-- Exercise brief --
What lines of the data include the string "duration"? Copy them all.

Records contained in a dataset
........

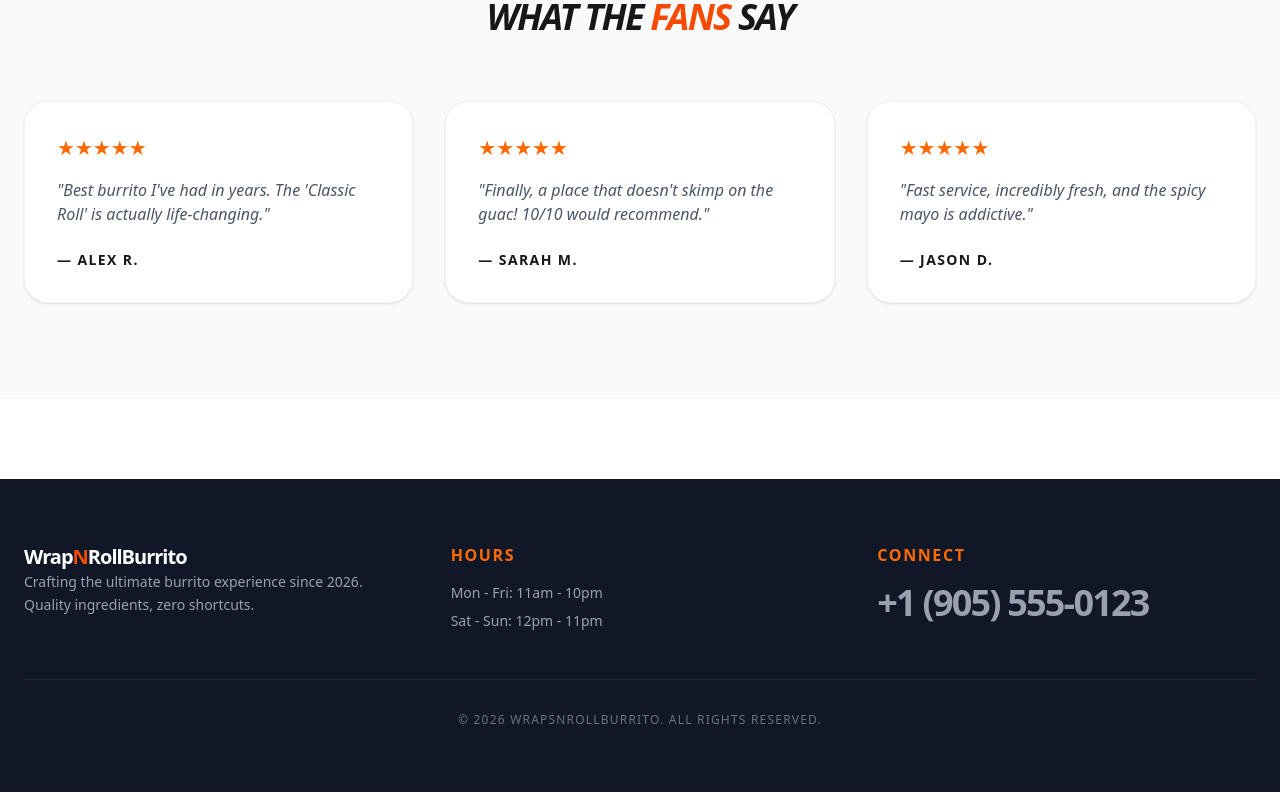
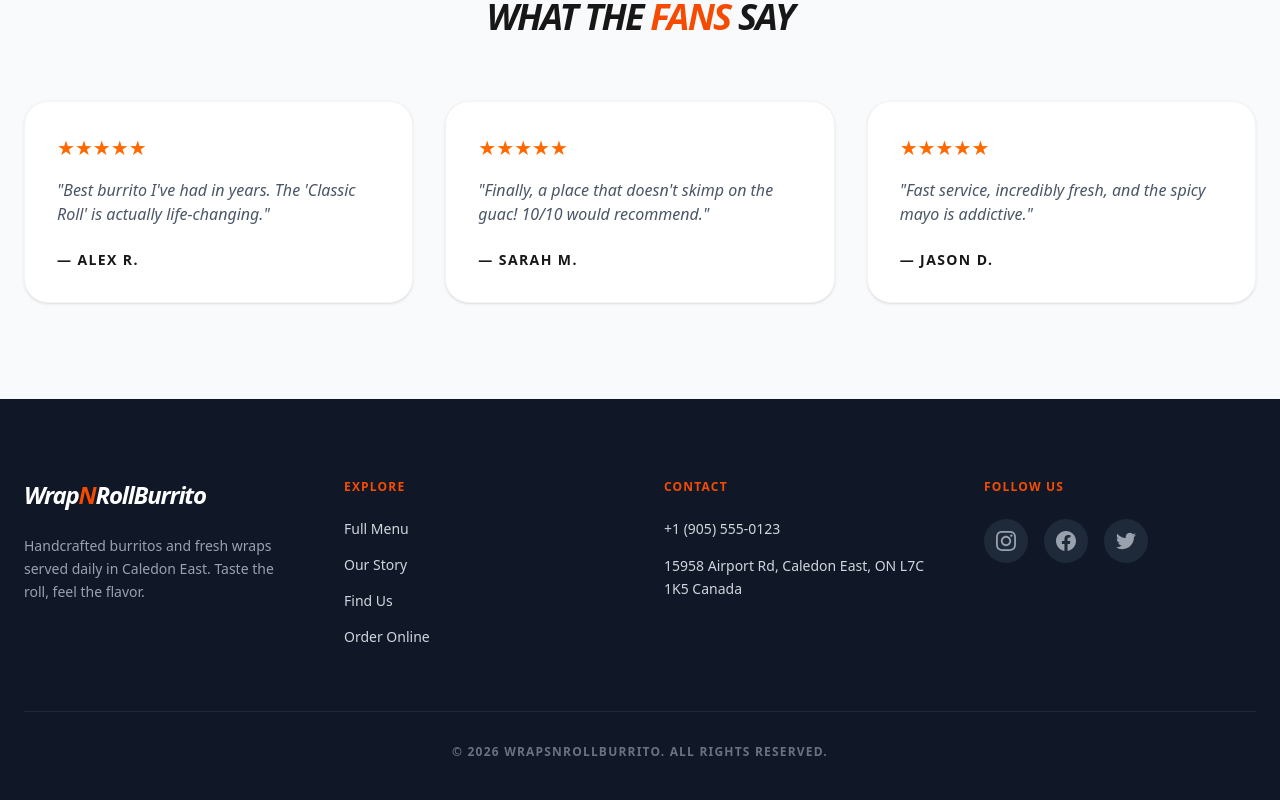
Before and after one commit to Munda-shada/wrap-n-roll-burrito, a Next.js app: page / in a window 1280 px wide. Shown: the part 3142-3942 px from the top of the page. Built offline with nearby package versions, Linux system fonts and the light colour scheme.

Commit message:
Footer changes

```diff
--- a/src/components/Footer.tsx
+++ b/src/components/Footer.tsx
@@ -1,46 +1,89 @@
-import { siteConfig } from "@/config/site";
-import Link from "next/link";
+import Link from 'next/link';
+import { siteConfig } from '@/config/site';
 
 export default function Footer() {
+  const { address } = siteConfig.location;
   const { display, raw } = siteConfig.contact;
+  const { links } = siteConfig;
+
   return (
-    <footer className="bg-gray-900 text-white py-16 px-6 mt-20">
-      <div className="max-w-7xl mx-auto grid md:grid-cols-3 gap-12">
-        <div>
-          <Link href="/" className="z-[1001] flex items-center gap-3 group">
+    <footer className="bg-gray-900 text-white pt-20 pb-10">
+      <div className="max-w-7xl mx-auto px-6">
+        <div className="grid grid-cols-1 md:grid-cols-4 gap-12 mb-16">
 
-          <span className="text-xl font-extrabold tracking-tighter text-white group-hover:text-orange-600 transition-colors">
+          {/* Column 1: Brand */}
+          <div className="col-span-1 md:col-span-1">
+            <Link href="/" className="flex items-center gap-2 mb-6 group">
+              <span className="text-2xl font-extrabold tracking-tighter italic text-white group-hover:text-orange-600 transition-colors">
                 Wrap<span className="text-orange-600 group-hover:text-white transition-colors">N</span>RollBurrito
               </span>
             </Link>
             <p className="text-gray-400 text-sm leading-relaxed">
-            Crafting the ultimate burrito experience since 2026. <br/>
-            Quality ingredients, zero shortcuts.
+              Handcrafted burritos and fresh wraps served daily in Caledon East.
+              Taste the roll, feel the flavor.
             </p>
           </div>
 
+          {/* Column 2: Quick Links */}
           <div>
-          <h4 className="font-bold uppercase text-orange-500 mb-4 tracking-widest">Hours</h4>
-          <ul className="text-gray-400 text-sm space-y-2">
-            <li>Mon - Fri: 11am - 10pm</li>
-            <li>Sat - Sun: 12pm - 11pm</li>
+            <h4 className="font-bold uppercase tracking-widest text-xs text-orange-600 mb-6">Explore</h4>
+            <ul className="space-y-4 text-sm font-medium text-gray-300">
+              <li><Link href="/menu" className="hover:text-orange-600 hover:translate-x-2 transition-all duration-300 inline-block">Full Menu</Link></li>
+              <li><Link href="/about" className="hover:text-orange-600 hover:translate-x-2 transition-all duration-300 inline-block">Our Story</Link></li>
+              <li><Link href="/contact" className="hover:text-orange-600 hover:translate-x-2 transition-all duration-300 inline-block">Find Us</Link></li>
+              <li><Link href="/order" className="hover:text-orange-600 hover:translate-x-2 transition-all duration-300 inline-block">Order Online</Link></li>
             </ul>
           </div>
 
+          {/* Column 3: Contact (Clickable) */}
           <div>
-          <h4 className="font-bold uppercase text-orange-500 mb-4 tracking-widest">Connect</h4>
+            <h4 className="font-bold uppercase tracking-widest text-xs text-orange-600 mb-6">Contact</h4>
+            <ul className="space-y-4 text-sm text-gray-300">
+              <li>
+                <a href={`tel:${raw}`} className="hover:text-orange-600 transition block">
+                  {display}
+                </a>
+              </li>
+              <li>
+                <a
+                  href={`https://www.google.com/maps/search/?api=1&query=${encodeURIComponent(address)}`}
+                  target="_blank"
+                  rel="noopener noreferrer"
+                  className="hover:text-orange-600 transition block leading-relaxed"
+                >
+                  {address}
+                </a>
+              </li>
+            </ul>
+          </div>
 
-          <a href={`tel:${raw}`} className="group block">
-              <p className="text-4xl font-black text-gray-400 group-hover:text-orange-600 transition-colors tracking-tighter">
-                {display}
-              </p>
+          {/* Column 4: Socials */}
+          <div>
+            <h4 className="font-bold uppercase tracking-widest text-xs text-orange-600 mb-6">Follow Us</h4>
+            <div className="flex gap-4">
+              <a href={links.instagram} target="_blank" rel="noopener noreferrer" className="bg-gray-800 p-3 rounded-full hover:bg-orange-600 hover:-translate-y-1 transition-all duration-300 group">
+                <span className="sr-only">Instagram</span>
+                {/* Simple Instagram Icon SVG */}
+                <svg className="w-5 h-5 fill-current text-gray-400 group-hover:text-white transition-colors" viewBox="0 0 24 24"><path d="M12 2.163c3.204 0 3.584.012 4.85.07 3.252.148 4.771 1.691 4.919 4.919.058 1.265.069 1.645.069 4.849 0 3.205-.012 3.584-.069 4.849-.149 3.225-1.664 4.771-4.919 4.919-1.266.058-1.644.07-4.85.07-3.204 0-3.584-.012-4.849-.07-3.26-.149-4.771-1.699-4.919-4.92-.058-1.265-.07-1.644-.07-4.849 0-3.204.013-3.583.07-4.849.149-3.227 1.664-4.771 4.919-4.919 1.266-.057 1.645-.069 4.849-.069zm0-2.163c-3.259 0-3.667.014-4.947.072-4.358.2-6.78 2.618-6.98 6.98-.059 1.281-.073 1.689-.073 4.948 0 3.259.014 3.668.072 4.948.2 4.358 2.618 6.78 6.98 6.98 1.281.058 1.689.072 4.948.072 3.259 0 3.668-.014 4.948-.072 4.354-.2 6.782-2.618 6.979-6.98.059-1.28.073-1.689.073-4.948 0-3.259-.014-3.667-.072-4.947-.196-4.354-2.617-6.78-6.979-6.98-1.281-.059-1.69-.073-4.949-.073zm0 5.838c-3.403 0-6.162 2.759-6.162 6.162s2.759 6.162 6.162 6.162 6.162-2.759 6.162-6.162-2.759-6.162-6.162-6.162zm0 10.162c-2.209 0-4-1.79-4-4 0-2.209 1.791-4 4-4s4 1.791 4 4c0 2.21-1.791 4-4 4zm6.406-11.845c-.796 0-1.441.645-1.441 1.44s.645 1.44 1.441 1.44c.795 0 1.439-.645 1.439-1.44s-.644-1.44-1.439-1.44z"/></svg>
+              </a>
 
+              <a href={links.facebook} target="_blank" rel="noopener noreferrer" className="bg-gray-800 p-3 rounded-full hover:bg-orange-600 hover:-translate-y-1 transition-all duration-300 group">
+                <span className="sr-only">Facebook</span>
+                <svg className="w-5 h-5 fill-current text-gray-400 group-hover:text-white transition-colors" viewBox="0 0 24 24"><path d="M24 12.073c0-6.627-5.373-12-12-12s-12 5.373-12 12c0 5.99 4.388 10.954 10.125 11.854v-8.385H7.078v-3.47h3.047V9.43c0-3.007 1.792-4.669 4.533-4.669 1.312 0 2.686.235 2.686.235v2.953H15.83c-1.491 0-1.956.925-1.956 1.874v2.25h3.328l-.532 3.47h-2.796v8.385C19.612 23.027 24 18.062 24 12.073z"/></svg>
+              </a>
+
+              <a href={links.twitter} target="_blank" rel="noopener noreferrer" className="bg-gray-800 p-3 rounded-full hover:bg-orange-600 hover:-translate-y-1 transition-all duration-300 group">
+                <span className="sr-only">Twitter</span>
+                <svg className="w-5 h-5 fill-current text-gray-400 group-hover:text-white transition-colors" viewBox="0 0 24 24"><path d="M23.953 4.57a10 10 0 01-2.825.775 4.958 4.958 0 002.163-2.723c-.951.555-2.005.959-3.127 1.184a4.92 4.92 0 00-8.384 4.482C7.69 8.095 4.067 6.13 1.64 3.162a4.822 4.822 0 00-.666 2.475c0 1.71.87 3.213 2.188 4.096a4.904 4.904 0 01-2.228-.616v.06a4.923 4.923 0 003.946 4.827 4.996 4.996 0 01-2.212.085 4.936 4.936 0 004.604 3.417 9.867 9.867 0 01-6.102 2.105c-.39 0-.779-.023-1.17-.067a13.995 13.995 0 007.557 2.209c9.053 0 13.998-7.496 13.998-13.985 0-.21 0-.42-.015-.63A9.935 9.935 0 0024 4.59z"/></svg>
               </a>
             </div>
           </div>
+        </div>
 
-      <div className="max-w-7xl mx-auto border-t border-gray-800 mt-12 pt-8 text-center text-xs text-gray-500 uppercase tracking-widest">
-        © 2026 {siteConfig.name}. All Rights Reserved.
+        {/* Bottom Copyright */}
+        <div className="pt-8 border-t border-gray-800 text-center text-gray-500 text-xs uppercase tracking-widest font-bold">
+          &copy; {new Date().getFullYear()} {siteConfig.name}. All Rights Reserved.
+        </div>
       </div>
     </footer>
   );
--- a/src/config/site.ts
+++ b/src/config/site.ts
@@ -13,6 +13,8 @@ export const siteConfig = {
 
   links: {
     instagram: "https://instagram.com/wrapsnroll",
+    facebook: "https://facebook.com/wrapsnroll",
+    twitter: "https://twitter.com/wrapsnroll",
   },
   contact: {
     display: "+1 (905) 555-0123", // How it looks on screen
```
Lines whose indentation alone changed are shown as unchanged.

........

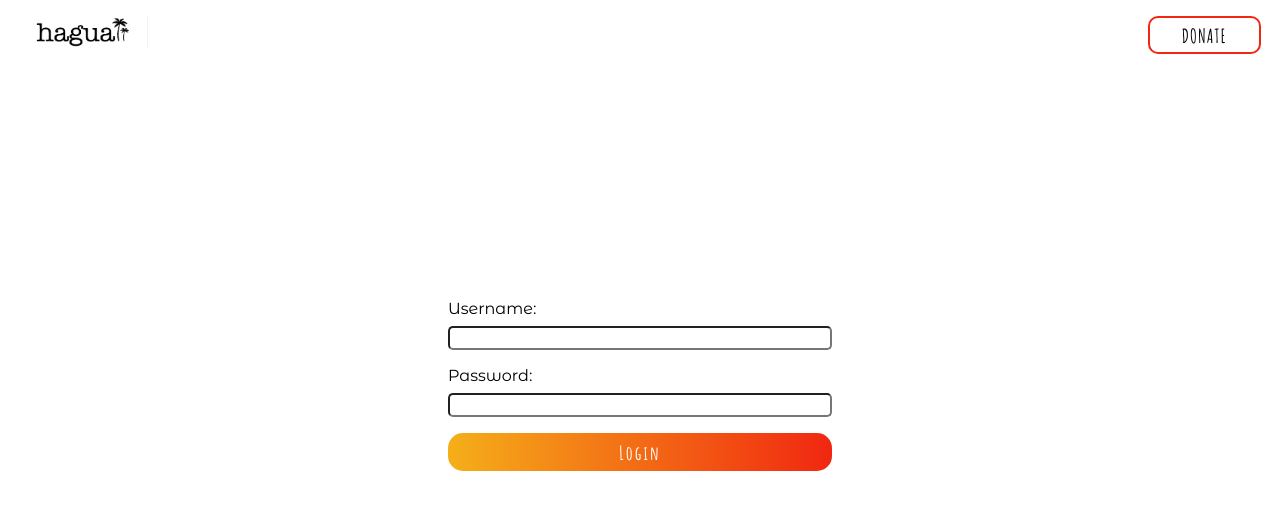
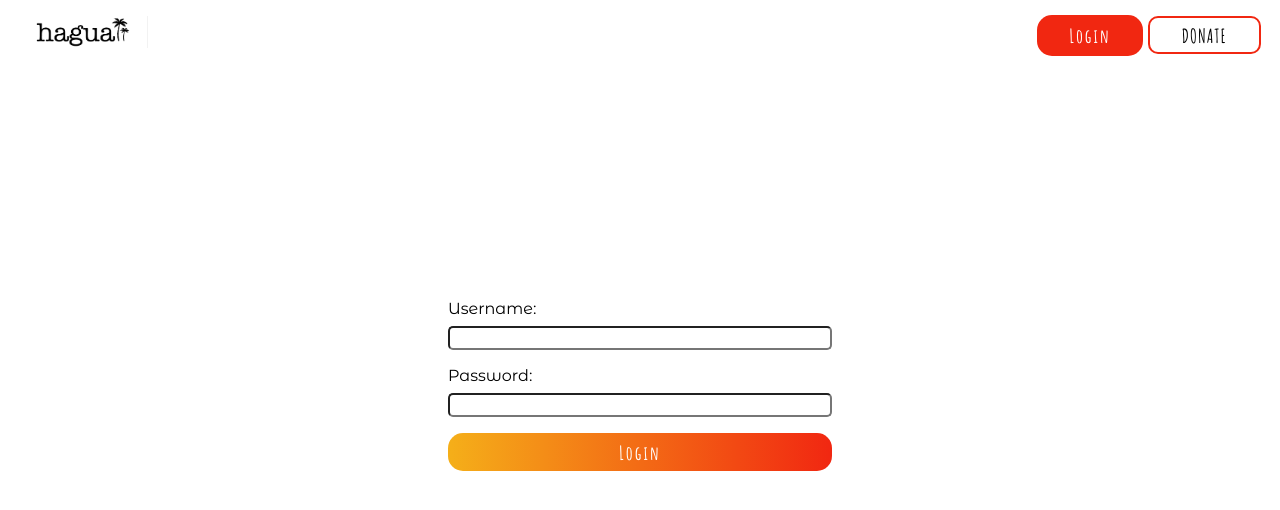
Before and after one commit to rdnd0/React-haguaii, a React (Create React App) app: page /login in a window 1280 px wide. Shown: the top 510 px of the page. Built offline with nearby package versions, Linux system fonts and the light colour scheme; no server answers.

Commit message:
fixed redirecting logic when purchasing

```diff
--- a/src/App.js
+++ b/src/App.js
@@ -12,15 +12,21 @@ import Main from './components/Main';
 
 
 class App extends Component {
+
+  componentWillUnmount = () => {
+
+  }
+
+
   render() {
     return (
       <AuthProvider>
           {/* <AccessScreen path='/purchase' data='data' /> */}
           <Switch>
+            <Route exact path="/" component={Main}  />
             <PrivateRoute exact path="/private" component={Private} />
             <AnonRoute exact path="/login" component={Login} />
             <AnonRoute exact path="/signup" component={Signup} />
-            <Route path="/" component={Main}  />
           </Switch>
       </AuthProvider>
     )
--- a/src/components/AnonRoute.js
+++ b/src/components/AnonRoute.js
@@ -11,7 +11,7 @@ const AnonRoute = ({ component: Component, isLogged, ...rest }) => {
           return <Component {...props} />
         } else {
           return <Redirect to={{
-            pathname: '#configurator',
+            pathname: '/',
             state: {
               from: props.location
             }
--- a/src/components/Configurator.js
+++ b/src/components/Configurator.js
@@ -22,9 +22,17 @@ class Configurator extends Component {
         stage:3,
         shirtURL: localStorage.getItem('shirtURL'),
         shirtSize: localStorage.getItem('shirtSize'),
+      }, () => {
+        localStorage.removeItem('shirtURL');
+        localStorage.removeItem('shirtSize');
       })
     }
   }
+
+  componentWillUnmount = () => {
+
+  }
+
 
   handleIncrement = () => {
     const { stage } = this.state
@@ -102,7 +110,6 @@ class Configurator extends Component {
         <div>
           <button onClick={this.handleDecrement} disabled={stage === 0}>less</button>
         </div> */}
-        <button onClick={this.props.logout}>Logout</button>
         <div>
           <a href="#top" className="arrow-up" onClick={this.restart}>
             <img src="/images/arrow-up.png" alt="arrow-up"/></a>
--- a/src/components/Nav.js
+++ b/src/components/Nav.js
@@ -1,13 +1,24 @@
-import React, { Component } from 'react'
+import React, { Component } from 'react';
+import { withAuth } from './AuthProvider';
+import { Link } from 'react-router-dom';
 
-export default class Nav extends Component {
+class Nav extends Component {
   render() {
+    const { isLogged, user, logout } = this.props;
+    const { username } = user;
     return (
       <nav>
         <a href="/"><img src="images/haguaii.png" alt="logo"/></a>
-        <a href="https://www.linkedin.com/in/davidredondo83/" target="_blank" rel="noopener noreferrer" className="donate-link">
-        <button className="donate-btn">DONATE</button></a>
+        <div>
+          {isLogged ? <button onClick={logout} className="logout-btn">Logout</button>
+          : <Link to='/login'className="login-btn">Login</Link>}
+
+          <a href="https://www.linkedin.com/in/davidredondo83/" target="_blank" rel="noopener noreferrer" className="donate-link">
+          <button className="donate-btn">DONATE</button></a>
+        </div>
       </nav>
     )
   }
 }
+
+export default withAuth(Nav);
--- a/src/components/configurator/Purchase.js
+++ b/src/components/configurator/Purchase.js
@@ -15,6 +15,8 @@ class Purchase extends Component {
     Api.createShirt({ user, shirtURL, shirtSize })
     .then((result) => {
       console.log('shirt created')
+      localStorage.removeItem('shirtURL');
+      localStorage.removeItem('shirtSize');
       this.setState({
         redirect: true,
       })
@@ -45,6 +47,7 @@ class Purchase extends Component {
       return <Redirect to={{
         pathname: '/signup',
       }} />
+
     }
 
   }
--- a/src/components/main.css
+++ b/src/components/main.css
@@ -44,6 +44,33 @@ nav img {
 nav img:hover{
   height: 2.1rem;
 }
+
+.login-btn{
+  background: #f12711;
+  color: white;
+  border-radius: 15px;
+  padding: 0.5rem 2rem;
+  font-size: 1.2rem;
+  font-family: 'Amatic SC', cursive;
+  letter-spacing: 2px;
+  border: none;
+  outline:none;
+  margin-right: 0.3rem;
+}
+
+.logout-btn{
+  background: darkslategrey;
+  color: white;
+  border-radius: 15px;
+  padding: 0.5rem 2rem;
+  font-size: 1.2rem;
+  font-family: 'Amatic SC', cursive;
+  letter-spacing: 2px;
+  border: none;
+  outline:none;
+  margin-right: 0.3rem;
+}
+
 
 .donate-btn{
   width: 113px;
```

........

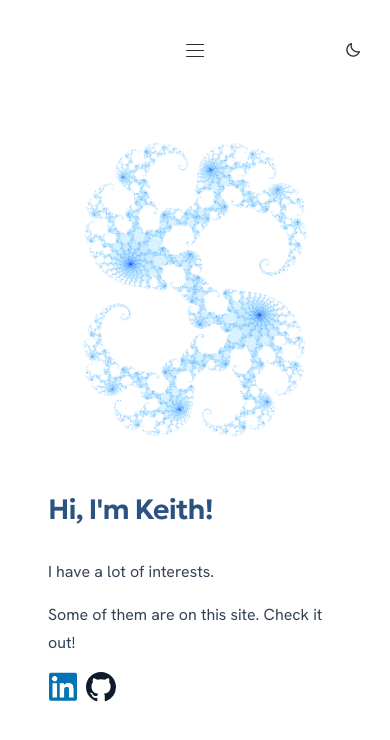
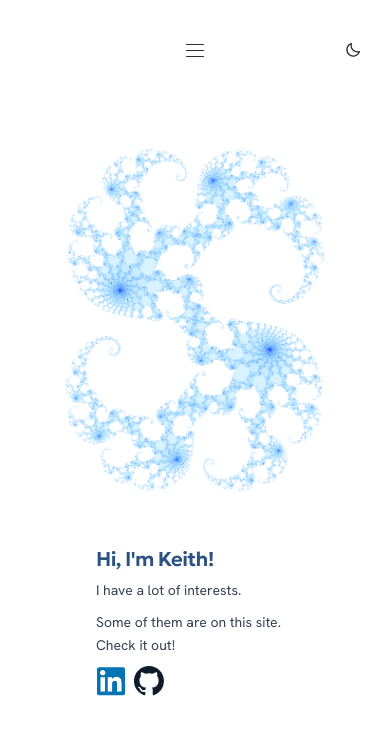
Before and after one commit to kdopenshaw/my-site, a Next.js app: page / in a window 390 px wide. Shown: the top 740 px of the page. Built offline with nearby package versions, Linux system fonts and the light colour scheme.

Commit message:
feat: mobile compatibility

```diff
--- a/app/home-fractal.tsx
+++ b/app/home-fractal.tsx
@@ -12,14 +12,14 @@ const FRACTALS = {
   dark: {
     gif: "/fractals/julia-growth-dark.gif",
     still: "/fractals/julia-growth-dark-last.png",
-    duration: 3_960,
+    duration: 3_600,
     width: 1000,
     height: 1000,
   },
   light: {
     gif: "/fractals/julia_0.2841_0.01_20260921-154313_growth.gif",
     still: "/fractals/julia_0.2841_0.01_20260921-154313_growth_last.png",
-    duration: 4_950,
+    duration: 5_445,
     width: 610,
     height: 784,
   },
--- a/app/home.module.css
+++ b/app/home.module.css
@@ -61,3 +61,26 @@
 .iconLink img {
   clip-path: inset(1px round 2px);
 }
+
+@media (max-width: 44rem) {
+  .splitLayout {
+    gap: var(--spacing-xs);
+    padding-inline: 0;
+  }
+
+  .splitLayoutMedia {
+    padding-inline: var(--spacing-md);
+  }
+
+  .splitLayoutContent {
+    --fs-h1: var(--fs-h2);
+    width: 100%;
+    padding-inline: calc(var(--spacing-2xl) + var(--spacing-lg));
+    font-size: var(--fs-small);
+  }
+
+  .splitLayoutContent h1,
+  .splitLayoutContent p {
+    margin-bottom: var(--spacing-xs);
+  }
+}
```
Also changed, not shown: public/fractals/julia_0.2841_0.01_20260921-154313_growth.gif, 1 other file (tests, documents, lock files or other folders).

........

-- Output of the task --
+              <li><Link href="/menu" className="hover:text-orange-600 hover:translate-x-2 transition-all duration-300 inline-block">Full Menu</Link></li>
+              <li><Link href="/about" className="hover:text-orange-600 hover:translate-x-2 transition-all duration-300 inline-block">Our Story</Link></li>
+              <li><Link href="/contact" className="hover:text-orange-600 hover:translate-x-2 transition-all duration-300 inline-block">Find Us</Link></li>
+              <li><Link href="/order" className="hover:text-orange-600 hover:translate-x-2 transition-all duration-300 inline-block">Order Online</Link></li>
+              <a href={links.instagram} target="_blank" rel="noopener noreferrer" className="bg-gray-800 p-3 rounded-full hover:bg-orange-600 hover:-translate-y-1 transition-all duration-300 group">
+              <a href={links.facebook} target="_blank" rel="noopener noreferrer" className="bg-gray-800 p-3 rounded-full hover:bg-orange-600 hover:-translate-y-1 transition-all duration-300 group">
+              <a href={links.twitter} target="_blank" rel="noopener noreferrer" className="bg-gray-800 p-3 rounded-full hover:bg-orange-600 hover:-translate-y-1 transition-all duration-300 group">
-    duration: 3_960,
+    duration: 3_600,
-    duration: 4_950,
+    duration: 5_445,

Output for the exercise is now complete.